I think you made a false assumption about Event Log Explorer for not being familiar with it - it seems to do everything that Win 10 Event Viewer does with a slightly better UI.
Something I would find helpful is an explanation of what the significance of each and every “event” posted is. I have found a few sites that seem to want to do that but are thinly populated. Seems like that is another feature that has turned into a rabbit hole.
Totally agree that GW should not be loaded down with real time diagnostics even the posting to to event logs is not needed as real time - a database post processor that allowed getting rid of alerts that I wish I had never requested or a printable or cvs readout that could be further scrutinized would have more readily made me realize that the GW information on my laptop was not relevant to the issue affecting my network.

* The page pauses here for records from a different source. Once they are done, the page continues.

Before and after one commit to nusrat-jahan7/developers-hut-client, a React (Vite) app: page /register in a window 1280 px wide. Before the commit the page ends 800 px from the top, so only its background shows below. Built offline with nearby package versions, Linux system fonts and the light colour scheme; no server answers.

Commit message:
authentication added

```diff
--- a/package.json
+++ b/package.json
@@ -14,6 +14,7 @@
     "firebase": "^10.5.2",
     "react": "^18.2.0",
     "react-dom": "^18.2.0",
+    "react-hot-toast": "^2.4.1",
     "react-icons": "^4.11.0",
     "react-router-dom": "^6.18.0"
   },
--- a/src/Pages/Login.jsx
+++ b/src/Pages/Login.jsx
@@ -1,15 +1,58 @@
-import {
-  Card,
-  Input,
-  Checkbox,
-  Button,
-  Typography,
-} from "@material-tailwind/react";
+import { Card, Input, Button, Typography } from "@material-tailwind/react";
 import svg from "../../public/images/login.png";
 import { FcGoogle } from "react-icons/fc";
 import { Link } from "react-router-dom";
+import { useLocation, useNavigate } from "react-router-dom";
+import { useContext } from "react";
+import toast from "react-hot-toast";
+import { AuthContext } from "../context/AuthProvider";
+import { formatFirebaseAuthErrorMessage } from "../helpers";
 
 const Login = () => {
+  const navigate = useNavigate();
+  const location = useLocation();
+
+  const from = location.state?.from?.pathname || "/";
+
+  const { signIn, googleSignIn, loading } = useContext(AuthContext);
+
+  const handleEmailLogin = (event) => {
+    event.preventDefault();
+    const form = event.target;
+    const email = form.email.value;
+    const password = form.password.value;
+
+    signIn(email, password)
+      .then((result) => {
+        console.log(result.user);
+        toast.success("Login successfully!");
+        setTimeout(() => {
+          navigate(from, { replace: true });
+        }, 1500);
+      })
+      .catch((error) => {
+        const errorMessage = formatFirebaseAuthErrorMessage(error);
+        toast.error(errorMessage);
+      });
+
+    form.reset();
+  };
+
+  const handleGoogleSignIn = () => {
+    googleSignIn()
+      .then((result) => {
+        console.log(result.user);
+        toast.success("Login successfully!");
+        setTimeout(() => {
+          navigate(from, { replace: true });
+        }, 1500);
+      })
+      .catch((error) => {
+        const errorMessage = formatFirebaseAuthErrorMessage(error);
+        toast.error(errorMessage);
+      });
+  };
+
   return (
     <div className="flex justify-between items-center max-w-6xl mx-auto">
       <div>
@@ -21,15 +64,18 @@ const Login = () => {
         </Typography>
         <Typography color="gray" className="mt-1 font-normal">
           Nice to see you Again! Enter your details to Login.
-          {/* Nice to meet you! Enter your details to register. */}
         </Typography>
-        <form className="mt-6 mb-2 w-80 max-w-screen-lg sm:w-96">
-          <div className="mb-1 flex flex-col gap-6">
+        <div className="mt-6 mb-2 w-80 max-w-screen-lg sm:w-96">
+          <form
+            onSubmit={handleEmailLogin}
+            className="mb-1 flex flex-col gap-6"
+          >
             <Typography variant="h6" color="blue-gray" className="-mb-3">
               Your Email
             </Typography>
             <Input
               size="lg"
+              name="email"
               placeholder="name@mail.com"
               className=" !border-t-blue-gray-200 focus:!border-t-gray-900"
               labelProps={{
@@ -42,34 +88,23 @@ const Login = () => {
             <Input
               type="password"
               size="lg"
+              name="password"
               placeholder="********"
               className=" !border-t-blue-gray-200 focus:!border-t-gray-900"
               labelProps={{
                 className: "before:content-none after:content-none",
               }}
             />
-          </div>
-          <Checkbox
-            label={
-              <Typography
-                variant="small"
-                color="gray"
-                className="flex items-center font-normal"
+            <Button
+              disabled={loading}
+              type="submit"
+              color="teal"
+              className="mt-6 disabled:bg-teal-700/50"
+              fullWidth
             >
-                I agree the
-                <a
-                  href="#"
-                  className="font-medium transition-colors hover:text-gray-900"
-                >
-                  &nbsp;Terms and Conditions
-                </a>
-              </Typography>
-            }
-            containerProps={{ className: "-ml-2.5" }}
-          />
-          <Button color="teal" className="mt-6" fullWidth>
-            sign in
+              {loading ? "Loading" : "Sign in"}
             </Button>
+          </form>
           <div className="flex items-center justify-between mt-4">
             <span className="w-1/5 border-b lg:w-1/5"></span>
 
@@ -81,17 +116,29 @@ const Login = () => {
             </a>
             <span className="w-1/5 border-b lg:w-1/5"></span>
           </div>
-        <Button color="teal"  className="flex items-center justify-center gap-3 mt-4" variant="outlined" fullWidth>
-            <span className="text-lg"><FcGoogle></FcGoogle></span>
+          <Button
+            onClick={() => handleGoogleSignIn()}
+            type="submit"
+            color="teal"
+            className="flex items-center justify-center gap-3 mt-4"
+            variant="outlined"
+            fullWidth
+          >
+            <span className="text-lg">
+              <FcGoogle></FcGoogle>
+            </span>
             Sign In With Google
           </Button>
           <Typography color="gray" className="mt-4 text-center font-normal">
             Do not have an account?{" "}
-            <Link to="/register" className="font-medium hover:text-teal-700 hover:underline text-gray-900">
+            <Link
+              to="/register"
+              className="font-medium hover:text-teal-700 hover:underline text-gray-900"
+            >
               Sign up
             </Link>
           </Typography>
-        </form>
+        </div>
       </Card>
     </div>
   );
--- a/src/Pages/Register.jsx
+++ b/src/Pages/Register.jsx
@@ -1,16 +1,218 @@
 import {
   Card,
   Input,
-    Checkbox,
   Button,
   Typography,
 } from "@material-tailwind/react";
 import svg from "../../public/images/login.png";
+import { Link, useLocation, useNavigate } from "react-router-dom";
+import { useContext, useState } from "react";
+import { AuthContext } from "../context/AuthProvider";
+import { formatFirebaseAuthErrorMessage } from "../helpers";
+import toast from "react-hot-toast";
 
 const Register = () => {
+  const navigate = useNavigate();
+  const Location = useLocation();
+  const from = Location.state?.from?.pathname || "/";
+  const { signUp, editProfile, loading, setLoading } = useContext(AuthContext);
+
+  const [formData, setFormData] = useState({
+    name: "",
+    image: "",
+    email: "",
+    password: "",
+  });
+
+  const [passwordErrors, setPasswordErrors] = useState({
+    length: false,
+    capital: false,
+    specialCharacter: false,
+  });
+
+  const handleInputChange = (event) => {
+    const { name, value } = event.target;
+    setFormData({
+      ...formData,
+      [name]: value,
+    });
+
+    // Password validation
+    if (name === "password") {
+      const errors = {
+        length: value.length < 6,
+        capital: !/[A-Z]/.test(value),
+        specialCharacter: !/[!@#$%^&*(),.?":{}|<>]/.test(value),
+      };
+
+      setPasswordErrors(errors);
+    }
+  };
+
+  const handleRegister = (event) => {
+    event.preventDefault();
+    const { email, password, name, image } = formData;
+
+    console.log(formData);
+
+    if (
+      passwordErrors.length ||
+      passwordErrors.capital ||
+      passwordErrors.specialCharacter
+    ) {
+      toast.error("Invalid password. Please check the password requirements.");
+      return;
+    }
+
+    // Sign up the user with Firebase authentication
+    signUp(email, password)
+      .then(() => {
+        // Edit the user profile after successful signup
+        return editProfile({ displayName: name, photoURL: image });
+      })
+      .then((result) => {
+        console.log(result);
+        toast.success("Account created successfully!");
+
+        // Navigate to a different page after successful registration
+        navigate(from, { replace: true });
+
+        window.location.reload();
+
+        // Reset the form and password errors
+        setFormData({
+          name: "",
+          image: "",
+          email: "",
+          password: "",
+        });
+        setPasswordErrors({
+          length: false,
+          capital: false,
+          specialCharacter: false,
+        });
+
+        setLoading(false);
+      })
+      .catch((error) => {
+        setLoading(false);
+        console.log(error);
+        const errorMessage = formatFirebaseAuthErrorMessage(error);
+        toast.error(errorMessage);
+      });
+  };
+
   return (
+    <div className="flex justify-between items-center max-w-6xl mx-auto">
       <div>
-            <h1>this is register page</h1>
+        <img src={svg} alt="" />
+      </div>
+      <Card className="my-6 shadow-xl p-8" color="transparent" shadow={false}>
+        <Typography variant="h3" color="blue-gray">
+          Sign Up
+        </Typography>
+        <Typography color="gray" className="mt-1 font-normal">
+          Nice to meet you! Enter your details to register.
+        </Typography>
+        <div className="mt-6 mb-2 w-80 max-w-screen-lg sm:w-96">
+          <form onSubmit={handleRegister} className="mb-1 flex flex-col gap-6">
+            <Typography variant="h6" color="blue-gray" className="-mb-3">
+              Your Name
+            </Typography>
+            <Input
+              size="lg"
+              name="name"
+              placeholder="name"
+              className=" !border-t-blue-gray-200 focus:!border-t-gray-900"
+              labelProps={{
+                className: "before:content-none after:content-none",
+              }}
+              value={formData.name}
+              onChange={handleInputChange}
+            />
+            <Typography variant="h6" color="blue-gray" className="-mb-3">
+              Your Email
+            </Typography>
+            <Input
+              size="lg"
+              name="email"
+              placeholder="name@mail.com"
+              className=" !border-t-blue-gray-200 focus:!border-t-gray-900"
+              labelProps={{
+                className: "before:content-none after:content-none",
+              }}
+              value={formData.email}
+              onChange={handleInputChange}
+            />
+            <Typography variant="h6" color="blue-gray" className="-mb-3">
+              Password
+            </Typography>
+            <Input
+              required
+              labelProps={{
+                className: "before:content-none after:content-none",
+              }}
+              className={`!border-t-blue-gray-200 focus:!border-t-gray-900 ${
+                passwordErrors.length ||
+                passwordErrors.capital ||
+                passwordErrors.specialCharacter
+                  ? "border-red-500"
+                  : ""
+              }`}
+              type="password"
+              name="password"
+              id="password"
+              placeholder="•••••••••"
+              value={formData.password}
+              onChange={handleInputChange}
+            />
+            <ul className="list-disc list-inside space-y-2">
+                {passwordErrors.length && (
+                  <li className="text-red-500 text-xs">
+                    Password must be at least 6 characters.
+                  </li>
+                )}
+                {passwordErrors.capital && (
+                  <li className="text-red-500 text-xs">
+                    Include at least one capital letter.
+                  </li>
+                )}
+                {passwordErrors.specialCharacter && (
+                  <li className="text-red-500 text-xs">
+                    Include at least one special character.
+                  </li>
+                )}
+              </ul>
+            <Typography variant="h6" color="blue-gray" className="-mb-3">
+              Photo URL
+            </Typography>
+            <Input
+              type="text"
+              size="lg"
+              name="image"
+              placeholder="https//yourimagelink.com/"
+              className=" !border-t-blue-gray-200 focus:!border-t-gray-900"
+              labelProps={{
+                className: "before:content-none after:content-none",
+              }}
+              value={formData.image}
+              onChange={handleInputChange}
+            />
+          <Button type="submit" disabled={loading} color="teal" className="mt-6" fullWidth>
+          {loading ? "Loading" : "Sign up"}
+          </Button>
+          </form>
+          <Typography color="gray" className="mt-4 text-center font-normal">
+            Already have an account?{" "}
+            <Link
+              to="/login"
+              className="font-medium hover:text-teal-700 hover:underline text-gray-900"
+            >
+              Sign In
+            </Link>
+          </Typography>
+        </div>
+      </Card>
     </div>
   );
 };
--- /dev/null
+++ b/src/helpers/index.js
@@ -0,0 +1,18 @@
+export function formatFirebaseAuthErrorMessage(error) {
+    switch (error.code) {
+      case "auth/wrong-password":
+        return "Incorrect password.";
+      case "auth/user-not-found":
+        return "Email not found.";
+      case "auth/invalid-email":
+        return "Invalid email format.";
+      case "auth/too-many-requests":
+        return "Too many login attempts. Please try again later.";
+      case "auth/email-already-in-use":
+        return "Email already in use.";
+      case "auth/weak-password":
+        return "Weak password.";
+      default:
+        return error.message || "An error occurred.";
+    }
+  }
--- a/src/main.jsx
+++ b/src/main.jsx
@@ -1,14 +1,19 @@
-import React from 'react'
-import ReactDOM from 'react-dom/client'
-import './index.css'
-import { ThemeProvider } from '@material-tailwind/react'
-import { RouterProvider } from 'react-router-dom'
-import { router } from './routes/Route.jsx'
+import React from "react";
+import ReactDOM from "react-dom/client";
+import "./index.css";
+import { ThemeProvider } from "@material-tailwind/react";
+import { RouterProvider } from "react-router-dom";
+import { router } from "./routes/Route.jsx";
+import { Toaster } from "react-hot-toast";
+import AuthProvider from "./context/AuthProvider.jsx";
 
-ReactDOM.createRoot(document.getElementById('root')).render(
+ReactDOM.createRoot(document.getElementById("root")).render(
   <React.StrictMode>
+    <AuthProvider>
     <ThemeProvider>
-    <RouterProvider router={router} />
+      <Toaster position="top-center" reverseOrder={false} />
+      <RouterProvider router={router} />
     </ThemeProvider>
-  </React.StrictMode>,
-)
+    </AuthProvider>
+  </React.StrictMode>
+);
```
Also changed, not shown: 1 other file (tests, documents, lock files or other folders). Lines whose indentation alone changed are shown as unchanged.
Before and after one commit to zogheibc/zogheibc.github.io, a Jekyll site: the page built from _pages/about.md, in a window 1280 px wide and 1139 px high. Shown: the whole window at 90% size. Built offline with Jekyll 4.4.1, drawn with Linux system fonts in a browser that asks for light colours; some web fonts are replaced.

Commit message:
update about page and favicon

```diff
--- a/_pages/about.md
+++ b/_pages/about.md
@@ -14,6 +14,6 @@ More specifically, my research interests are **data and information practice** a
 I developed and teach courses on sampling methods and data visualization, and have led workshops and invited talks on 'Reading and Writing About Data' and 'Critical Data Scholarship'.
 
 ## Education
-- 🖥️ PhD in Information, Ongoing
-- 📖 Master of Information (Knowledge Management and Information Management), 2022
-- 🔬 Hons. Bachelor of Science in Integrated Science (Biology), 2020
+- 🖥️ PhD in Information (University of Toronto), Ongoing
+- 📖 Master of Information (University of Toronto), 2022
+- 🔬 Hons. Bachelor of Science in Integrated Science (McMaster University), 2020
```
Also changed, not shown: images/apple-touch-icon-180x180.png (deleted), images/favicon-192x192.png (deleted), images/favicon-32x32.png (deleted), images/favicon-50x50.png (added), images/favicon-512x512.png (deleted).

Sorry if I gave the impression that I was looking for advise in diagnosing my problem; I only thought that it would be nice to have some way of (probably) post processing of the database to massage it into more useful information.
I like what GW does. If I could afford to plug it directly into my (microwave) modem I may have learned something - probably not that the AppleTV box was the problem (because if I cut the connection at the modem, the AppleTV would not have been a part of my network) - even my ISP could not have known that from their perspective until I met an aide that could tell me that I was drawing a lot more bandwidth than I had paid for and was willing to hang in there while I disconnected nodes to find the bandwidth hog.
It has been a lot of techy years since I played with bigger problems than email and I recall that there was an acronym ICMP that may have given me more network wide information (instead of just my laptop node) but, hey, I have only 9 nodes and it was pretty easy to just unplug each one while the ISP monitored my bandwidth usage.
So far I have high hopes that my internet connection is more stable and that I have learned a lot more about Glasswire and Win 10 events on my computer AND that they have little usefulness in examining my network nodes that are not able to run GW or collect Win 10 events.
Tenforums looks interesting. I’ll look closer.

Thanks for your input.